In an increasingly security-conscious world, IT buyers must carefully consider security features during server selection. Different servers offer a variety of security features, including ones that enable detection, protection and recovery.
For example, admins can boost the security of servers with hardware validation that uses cryptographic signatures to check that only valid drivers and firmware are in place. Vendors also offer native data encryption that can safeguard data on the move and at rest.
Other servers offer the detection of unexpected and unauthorized changes to firmware or configurations. They can even lock themselves down to block these changes, alert admins and log these events. Admins can then use these logs to analyze potential security problems, vulnerabilities and threats.
If a security breach does occur, some servers are equipped with recovery features that may enable them to restore firmware to a previous state after the server detects a compromise, for example. Others can do the same for an OS or wipe all the configuration settings when necessary.
The security of servers is becoming a more prominent consideration as criminals skip past obvious targets and aim for the relatively vulnerable target of server firmware. Server firmware's growing complexity makes it a worthwhile target for attackers who want to avoid detection. For instance, a corrupted BIOS update, downloaded uncritically, can offer an easy path into a network.
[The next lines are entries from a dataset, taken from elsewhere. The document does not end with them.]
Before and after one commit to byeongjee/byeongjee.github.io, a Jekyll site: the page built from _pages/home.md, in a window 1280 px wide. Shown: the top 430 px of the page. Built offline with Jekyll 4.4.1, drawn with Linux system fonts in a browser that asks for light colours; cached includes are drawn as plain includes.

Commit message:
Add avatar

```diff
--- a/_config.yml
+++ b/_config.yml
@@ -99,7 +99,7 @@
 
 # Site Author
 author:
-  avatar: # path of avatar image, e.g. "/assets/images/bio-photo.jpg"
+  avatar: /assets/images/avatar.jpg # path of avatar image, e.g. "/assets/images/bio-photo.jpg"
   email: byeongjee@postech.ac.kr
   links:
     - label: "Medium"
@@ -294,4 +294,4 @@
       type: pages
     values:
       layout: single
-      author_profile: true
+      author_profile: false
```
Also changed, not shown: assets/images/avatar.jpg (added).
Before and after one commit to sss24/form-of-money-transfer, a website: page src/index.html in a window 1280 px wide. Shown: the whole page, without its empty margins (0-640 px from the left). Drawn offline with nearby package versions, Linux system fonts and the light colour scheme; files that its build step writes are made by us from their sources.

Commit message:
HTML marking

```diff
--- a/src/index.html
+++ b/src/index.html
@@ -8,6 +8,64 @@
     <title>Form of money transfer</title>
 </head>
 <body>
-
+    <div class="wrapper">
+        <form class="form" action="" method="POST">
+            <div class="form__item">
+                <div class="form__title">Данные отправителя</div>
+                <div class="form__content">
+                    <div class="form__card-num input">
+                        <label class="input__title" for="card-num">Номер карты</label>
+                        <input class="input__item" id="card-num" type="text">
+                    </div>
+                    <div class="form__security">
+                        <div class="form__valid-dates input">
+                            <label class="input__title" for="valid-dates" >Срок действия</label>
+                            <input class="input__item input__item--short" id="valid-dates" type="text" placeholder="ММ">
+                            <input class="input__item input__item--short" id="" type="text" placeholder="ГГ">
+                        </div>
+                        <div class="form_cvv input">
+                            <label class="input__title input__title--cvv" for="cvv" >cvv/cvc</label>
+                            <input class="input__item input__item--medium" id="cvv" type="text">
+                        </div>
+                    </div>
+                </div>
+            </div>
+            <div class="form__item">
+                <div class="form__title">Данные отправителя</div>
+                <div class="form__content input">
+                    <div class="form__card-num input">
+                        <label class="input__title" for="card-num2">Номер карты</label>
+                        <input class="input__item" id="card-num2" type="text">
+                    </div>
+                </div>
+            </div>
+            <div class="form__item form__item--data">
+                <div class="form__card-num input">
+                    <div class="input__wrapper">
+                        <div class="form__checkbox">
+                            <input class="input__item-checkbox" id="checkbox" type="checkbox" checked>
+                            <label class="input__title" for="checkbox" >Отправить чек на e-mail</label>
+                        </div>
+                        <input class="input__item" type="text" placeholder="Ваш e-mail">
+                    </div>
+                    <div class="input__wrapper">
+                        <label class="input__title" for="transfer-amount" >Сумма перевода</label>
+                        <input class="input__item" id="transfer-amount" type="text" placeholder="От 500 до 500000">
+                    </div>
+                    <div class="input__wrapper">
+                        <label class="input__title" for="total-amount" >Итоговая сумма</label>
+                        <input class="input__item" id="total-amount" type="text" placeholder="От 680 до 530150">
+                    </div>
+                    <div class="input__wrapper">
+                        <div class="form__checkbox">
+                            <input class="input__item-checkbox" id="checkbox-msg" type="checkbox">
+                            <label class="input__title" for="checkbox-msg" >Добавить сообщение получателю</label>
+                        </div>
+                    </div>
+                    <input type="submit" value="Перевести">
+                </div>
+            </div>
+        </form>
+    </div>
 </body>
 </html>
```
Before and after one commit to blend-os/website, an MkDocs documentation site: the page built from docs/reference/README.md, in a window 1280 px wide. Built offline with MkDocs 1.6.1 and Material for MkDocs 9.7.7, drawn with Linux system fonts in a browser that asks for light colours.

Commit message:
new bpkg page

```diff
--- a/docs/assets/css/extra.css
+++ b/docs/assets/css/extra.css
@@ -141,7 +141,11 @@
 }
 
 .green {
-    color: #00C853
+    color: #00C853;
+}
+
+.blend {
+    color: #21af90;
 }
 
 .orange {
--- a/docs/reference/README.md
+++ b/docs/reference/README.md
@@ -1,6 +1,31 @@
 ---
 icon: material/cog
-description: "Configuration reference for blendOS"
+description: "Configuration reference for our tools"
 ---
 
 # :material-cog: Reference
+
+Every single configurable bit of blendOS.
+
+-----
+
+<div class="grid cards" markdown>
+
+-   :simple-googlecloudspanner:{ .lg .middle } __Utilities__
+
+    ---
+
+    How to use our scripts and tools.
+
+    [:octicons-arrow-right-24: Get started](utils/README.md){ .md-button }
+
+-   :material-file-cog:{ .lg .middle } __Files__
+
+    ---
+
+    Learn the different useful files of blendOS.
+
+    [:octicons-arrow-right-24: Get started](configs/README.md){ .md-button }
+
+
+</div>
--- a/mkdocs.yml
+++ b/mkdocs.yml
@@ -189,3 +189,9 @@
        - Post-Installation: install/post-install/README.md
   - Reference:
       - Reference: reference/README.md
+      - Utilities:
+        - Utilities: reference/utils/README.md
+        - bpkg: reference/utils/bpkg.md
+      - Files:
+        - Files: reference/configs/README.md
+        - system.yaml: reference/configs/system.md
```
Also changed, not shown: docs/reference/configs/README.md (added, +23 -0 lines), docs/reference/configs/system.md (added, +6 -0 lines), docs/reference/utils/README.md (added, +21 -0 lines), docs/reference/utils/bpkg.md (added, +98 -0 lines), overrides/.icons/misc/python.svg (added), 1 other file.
Security is likely to grow as a feature consideration for server buyers.